"""

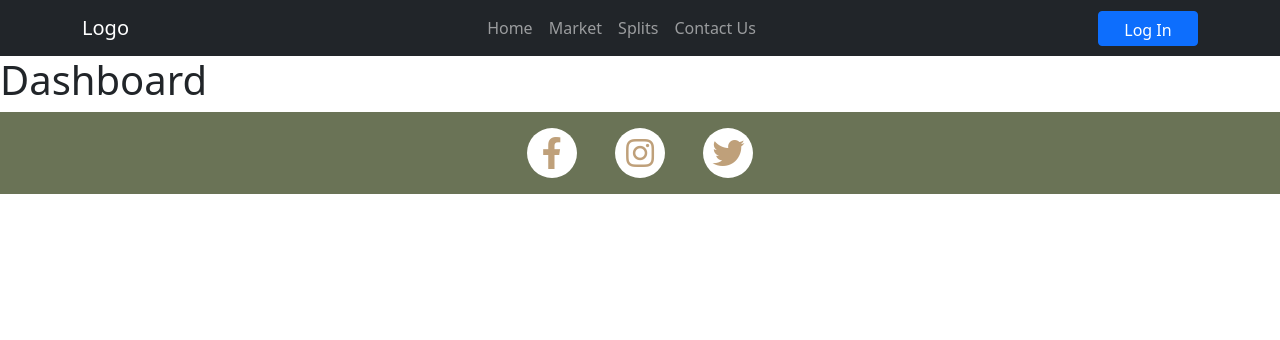
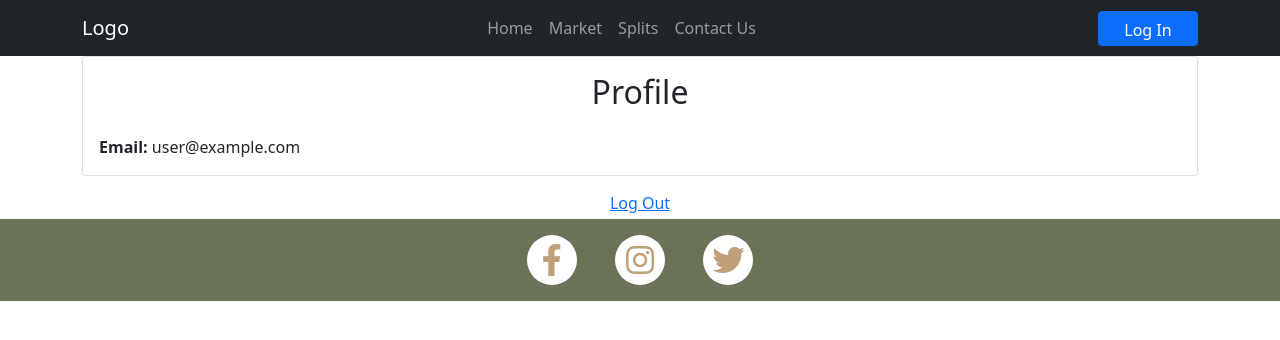
Before and after one commit to codykoscielski/flash-painters-react, a React (Create React App) app: page /userportal in a window 1280 px wide. Shown: the top 340 px of the page. Built offline with nearby package versions, Linux system fonts and the light colour scheme; no server answers; sample sign-in values are in the browser's storage.

Commit message:
Setup a logout function inside of the user dashboard

```diff
--- a/src/components/pages/UserPortal.js
+++ b/src/components/pages/UserPortal.js
@@ -1,9 +1,37 @@
-import React from 'react'
+import React, { useState } from 'react'
+import { Card, Button, Alert } from 'react-bootstrap';
+import { useAuth } from '../../contexts/AuthContext';
+import { Link, useHistory } from 'react-router-dom';
 
 const UserPortal = () => {
+
+    const [error, setError] = useState('');
+    const { currentUser, logout } = useAuth();
+    const history = useHistory();
+
+    const handleLogout = async () => {
+        setError('');
+
+        try {
+            await logout();
+            history.pushState('/login');
+        } catch {
+            setError('Failed to log out');
+        }
+    }
+
     return (
-        <div>
-            <h1>Dashboard</h1>
+        <div className="container">
+            <Card>
+                <Card.Body>
+                    <h2 className="text-center mb-4">Profile</h2>
+                    {error && <Alert variant="danger">{ error }</Alert>}
+                    <strong>Email:</strong> {currentUser.email}
+                </Card.Body>
+            </Card>
+            <div className="w-100 text-center mt-2">
+                <Button variant="link" onClick={ handleLogout }>Log Out</Button>
+            </div>
         </div>
     )
 }
--- a/src/contexts/AuthContext.js
+++ b/src/contexts/AuthContext.js
@@ -17,7 +17,11 @@ export const AuthProvider = ({ children }) => {
     }
 
     const login = (email, password) => {
-        return auth.signInWithEmailAndPassword(email, password)
+        return auth.signInWithEmailAndPassword(email, password);
+    }
+
+    const logout = () => {
+        return auth.signOut();
     }
 
     useEffect(() => {
@@ -32,7 +36,8 @@ export const AuthProvider = ({ children }) => {
     const value = {
         currentUser,
         signup,
-        login
+        login,
+        logout
     }
 
     return (
--- a/src/index.js
+++ b/src/index.js
@@ -1,6 +1,7 @@
 import React from 'react';
 import ReactDOM from 'react-dom';
 import App from './App';
+import 'bootstrap/dist/css/bootstrap.min.css';
 
 
 ReactDOM.render(
```
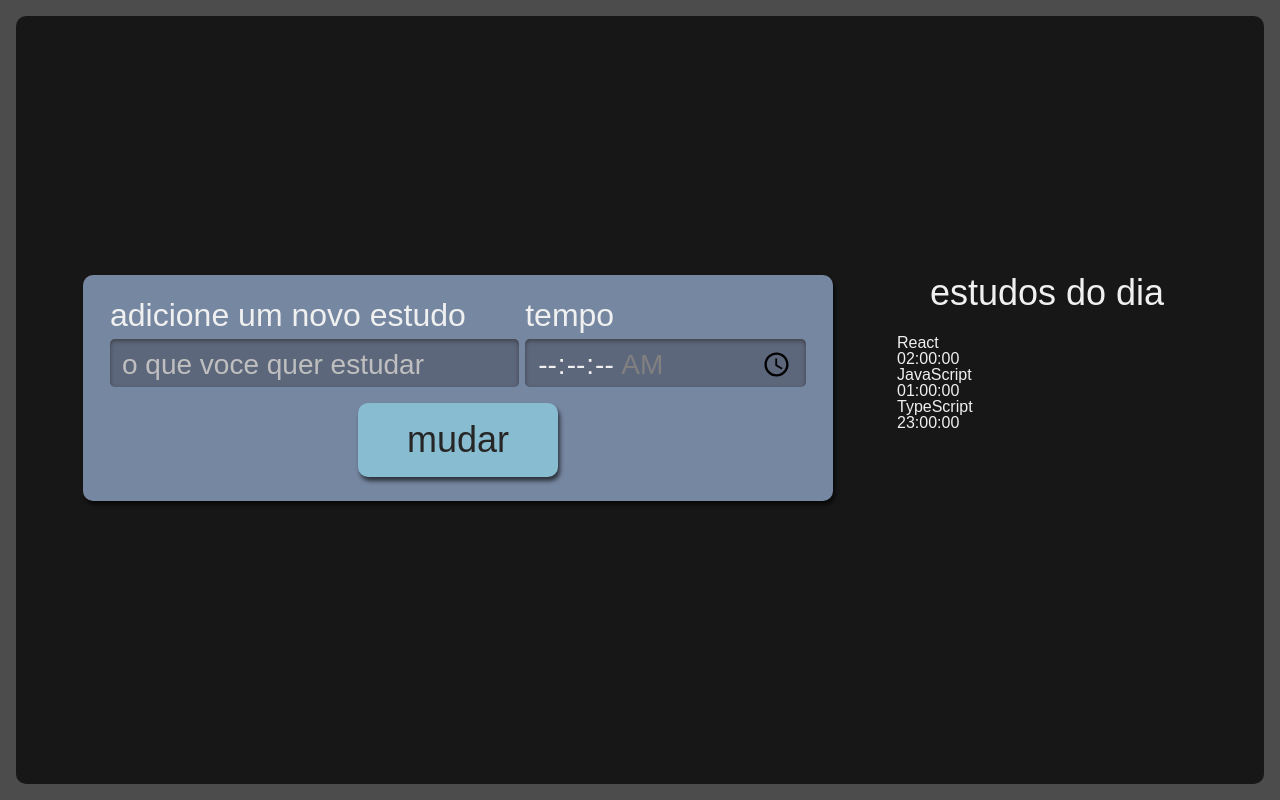
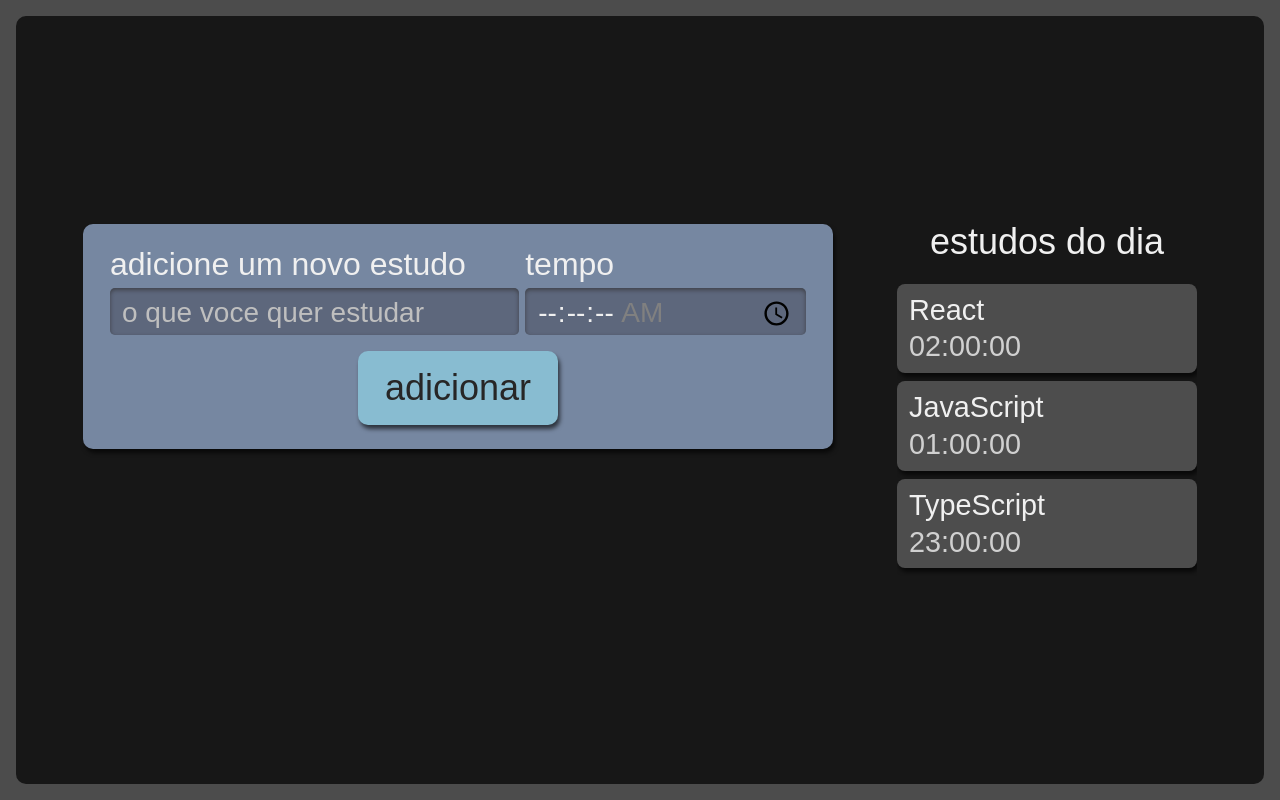
Before and after one commit to MichaelMoranis/app-studies, a React (Create React App) app: page / in a window 1280 px wide. Built offline with nearby package versions, Linux system fonts and the light colour scheme.

Commit message:
feat: dont repeat youself with components

```diff
--- a/src/components/Form/index.tsx
+++ b/src/components/Form/index.tsx
@@ -29,7 +29,7 @@ class Formulario extends React.Component {
            />
         </div>
         <Button>
-          mudar
+          adicionar
         </Button>
       </form>
     )
--- a/src/components/List/index.tsx
+++ b/src/components/List/index.tsx
@@ -1,4 +1,4 @@
-import React from "react";
+import Item from "./item";
 import styles  from "./list.module.scss"
 
 function List() {
@@ -18,10 +18,10 @@ function List() {
       <h2>estudos do dia</h2>
       <ul>
          {tarefas.map((item, index) => (
-          <li key={index} className="item">
-            <h3>{item.tarefa}</h3>
-            <span>{item.tempo}</span>
-          </li>
+          <Item
+            key={index}
+            {...item}
+          />
          ))}
       </ul>
     </aside>
--- /dev/null
+++ b/src/components/List/item/index.tsx
@@ -0,0 +1,10 @@
+import styles from "../list.module.scss"
+
+export default function Item({tarefa, tempo}: {tarefa: string, tempo: string}) {
+  return (
+    <li className={styles.item}>
+      <h3>{tarefa}</h3>
+      <span>{tempo}</span>
+    </li>
+  );
+}
```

"""

Please print each entry exactly as it stands, without the pictures.

Before and after one commit to codykoscielski/flash-painters-react, a React (Create React App) app: page /userportal in a window 1280 px wide. Shown: the top 340 px of the page. Built offline with nearby package versions, Linux system fonts and the light colour scheme; no server answers; sample sign-in values are in the browser's storage.

Commit message:
Setup a logout function inside of the user dashboard

```diff
--- a/src/components/pages/UserPortal.js
+++ b/src/components/pages/UserPortal.js
@@ -1,9 +1,37 @@
-import React from 'react'
+import React, { useState } from 'react'
+import { Card, Button, Alert } from 'react-bootstrap';
+import { useAuth } from '../../contexts/AuthContext';
+import { Link, useHistory } from 'react-router-dom';
 
 const UserPortal = () => {
+
+    const [error, setError] = useState('');
+    const { currentUser, logout } = useAuth();
+    const history = useHistory();
+
+    const handleLogout = async () => {
+        setError('');
+
+        try {
+            await logout();
+            history.pushState('/login');
+        } catch {
+            setError('Failed to log out');
+        }
+    }
+
     return (
-        <div>
-            <h1>Dashboard</h1>
+        <div className="container">
+            <Card>
+                <Card.Body>
+                    <h2 className="text-center mb-4">Profile</h2>
+                    {error && <Alert variant="danger">{ error }</Alert>}
+                    <strong>Email:</strong> {currentUser.email}
+                </Card.Body>
+            </Card>
+            <div className="w-100 text-center mt-2">
+                <Button variant="link" onClick={ handleLogout }>Log Out</Button>
+            </div>
         </div>
     )
 }
--- a/src/contexts/AuthContext.js
+++ b/src/contexts/AuthContext.js
@@ -17,7 +17,11 @@ export const AuthProvider = ({ children }) => {
     }
 
     const login = (email, password) => {
-        return auth.signInWithEmailAndPassword(email, password)
+        return auth.signInWithEmailAndPassword(email, password);
+    }
+
+    const logout = () => {
+        return auth.signOut();
     }
 
     useEffect(() => {
@@ -32,7 +36,8 @@ export const AuthProvider = ({ children }) => {
     const value = {
         currentUser,
         signup,
-        login
+        login,
+        logout
     }
 
     return (
--- a/src/index.js
+++ b/src/index.js
@@ -1,6 +1,7 @@
 import React from 'react';
 import ReactDOM from 'react-dom';
 import App from './App';
+import 'bootstrap/dist/css/bootstrap.min.css';
 
 
 ReactDOM.render(
```
Before and after one commit to MichaelMoranis/app-studies, a React (Create React App) app: page / in a window 1280 px wide. Built offline with nearby package versions, Linux system fonts and the light colour scheme.

Commit message:
feat: dont repeat youself with components

```diff
--- a/src/components/Form/index.tsx
+++ b/src/components/Form/index.tsx
@@ -29,7 +29,7 @@ class Formulario extends React.Component {
            />
         </div>
         <Button>
-          mudar
+          adicionar
         </Button>
       </form>
     )
--- a/src/components/List/index.tsx
+++ b/src/components/List/index.tsx
@@ -1,4 +1,4 @@
-import React from "react";
+import Item from "./item";
 import styles  from "./list.module.scss"
 
 function List() {
@@ -18,10 +18,10 @@ function List() {
       <h2>estudos do dia</h2>
       <ul>
          {tarefas.map((item, index) => (
-          <li key={index} className="item">
-            <h3>{item.tarefa}</h3>
-            <span>{item.tempo}</span>
-          </li>
+          <Item
+            key={index}
+            {...item}
+          />
          ))}
       </ul>
     </aside>
--- /dev/null
+++ b/src/components/List/item/index.tsx
@@ -0,0 +1,10 @@
+import styles from "../list.module.scss"
+
+export default function Item({tarefa, tempo}: {tarefa: string, tempo: string}) {
+  return (
+    <li className={styles.item}>
+      <h3>{tarefa}</h3>
+      <span>{tempo}</span>
+    </li>
+  );
+}
```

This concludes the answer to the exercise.